__TASK PROMPT__
Keep only those lines of the records that include the string "propose".

[Data excerpts]
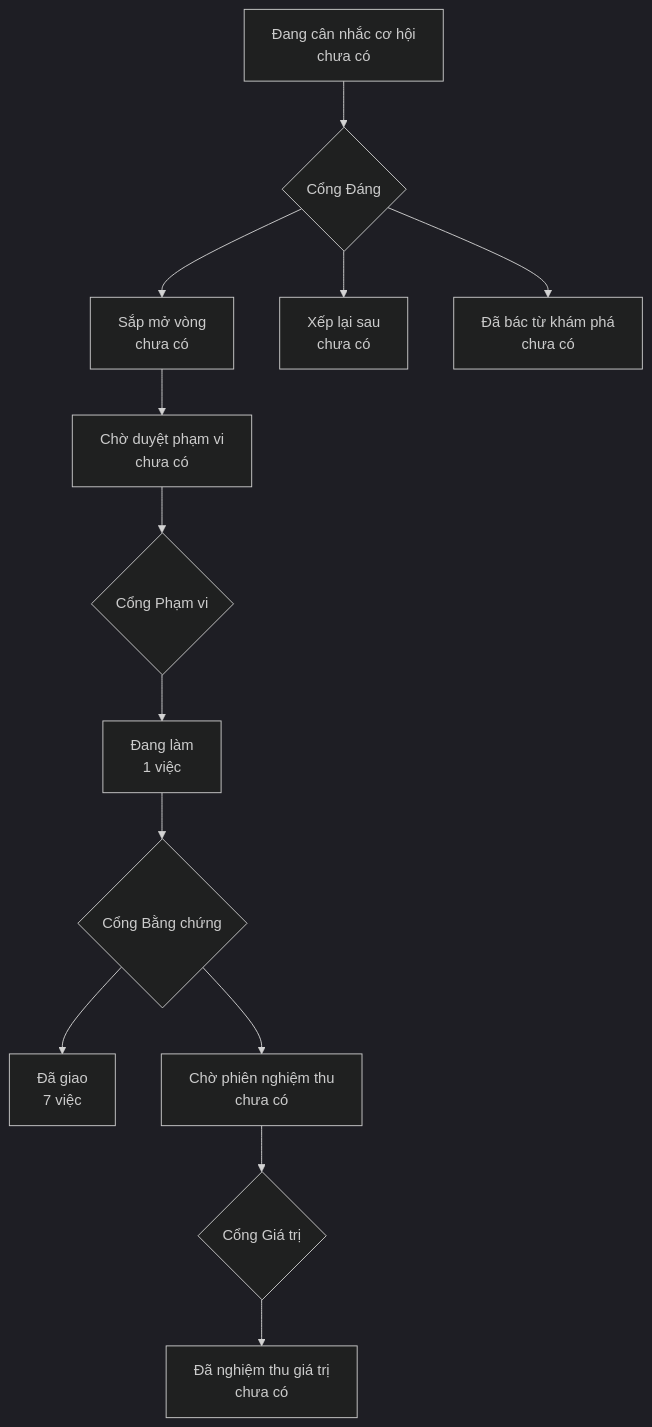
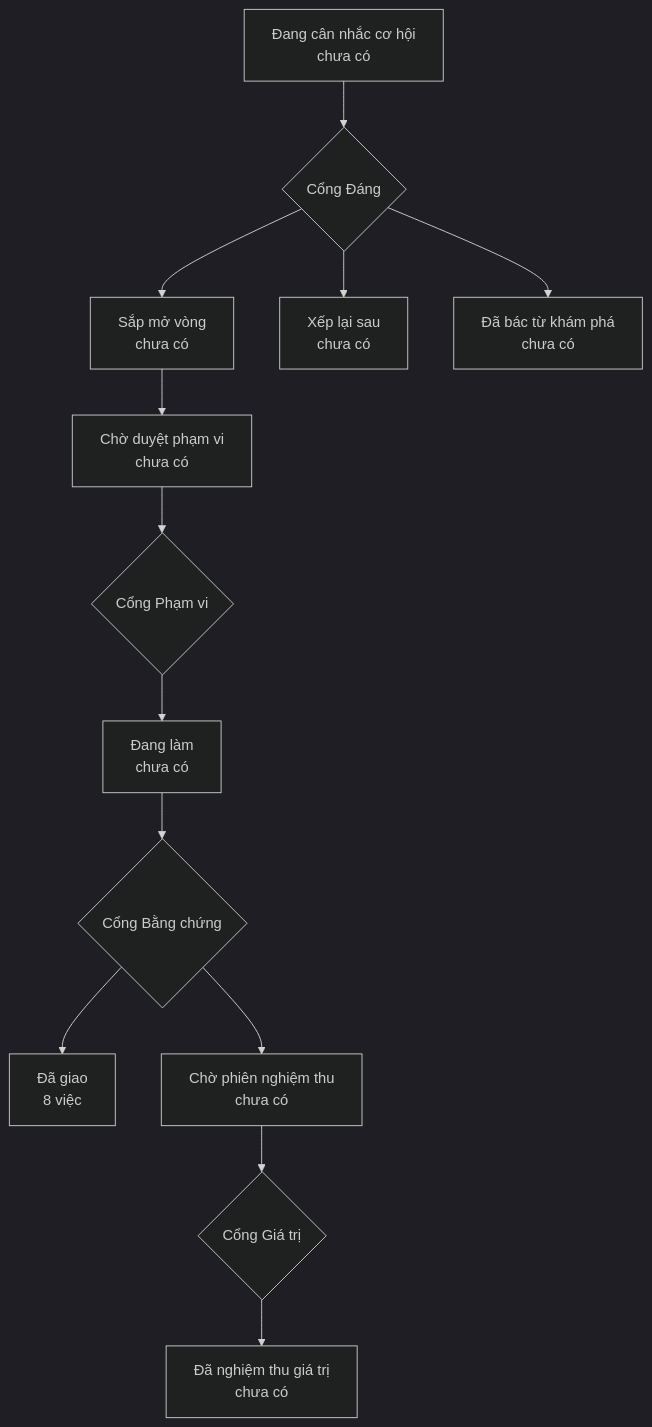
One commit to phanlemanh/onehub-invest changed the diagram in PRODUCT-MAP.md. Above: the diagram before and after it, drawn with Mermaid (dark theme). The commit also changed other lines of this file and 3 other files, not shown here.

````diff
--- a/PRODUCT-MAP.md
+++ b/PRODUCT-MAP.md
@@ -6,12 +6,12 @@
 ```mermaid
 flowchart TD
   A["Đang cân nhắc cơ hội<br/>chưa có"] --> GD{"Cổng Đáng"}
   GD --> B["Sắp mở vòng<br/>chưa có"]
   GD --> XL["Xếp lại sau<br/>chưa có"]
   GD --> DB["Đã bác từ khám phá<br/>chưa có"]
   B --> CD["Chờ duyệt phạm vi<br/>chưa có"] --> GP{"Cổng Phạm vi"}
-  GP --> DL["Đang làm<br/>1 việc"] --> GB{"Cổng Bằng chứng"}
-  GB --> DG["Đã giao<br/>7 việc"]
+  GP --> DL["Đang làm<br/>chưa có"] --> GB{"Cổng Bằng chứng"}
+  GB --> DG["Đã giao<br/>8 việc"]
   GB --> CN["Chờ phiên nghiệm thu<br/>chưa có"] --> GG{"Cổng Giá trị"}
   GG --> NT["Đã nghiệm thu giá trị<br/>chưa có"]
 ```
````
==
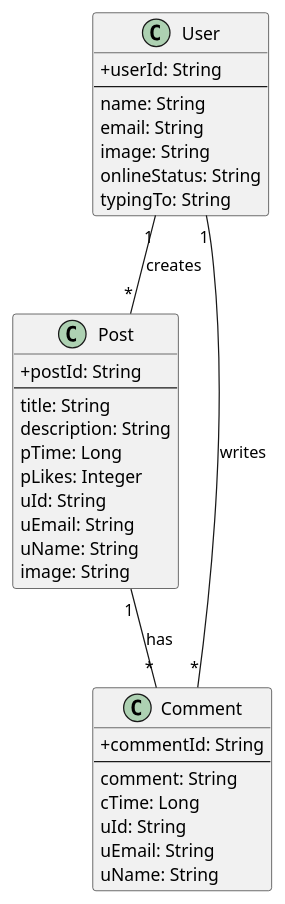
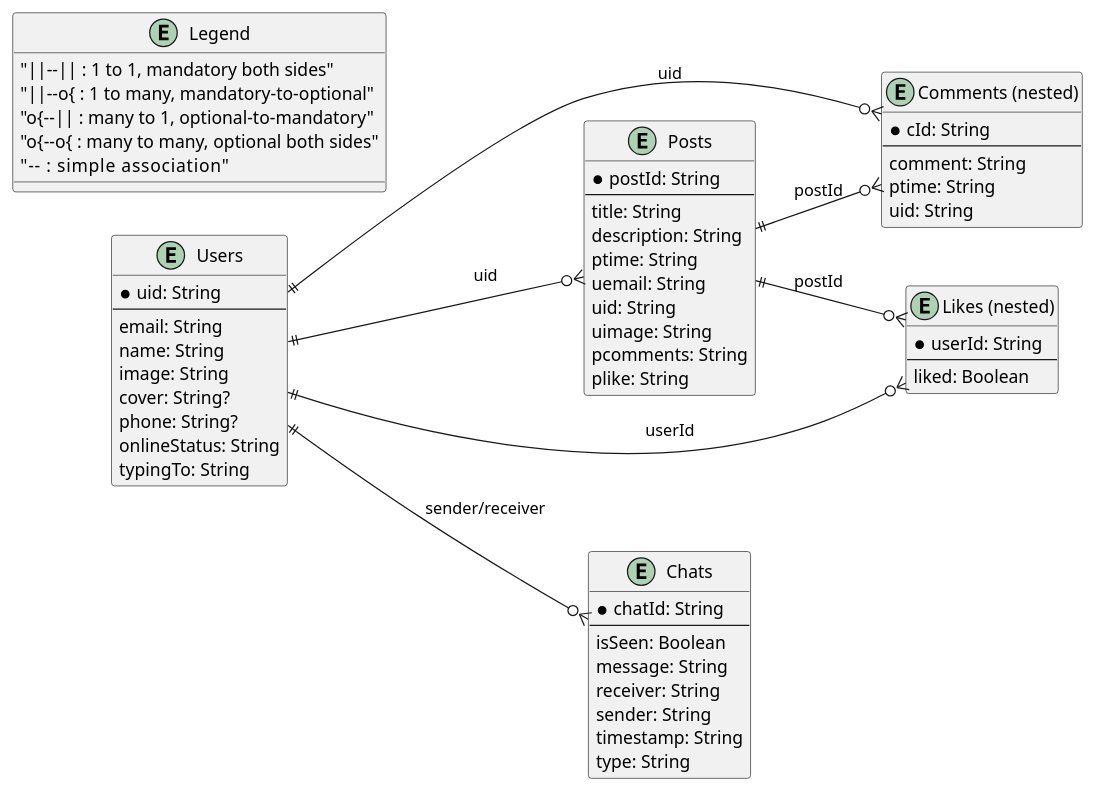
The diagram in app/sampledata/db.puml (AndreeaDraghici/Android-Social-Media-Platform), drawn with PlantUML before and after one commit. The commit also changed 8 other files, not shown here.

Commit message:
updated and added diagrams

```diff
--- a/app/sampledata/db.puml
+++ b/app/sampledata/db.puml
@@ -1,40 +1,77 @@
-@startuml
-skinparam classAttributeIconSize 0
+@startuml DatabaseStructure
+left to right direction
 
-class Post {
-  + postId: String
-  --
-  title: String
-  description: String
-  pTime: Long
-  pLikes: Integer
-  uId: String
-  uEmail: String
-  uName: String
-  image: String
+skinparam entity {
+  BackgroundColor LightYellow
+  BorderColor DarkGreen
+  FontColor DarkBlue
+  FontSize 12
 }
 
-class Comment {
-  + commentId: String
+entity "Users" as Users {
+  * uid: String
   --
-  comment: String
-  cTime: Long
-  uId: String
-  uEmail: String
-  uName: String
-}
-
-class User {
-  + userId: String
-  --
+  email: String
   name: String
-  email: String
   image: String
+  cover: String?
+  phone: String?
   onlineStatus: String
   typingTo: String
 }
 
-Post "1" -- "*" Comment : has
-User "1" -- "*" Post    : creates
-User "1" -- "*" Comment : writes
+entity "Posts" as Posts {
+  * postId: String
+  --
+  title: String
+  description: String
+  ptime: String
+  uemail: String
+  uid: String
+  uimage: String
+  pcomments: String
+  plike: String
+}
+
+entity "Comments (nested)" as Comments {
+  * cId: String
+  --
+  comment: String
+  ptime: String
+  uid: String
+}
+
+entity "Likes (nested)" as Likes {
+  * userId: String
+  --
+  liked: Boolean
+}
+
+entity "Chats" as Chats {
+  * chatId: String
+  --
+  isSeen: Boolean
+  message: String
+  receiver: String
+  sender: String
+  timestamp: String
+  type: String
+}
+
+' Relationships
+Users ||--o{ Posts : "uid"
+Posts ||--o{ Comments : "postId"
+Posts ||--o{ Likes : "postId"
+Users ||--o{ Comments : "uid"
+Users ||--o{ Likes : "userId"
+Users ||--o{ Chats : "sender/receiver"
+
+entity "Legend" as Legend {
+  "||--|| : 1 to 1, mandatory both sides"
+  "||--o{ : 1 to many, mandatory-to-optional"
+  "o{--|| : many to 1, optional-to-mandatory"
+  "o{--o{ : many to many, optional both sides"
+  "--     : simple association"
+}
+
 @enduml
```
--
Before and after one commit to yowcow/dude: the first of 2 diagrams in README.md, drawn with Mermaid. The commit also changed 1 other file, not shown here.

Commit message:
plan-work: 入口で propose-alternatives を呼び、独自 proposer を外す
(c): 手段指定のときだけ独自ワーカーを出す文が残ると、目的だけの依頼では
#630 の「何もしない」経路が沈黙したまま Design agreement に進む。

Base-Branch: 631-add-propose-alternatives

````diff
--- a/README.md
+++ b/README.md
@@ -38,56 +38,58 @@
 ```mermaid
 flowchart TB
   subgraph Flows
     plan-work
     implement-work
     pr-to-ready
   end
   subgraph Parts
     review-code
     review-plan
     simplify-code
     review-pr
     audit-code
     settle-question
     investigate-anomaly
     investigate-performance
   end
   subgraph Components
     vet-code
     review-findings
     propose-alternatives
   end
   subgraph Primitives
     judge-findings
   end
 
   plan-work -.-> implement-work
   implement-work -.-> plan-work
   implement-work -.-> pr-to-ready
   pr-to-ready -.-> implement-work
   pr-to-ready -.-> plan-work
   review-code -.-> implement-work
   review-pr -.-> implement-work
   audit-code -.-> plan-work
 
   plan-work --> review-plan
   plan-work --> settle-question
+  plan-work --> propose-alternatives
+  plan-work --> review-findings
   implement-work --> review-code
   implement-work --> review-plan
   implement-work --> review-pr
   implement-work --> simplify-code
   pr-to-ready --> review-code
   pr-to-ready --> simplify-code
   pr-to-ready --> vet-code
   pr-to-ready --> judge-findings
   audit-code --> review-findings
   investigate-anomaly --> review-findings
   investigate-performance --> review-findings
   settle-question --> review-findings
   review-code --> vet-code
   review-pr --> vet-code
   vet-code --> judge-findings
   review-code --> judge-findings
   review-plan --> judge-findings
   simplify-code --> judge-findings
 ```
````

__RESULT__
plan-work: 入口で propose-alternatives を呼び、独自 proposer を外す
Base-Branch: 631-add-propose-alternatives
     propose-alternatives
+  plan-work --> propose-alternatives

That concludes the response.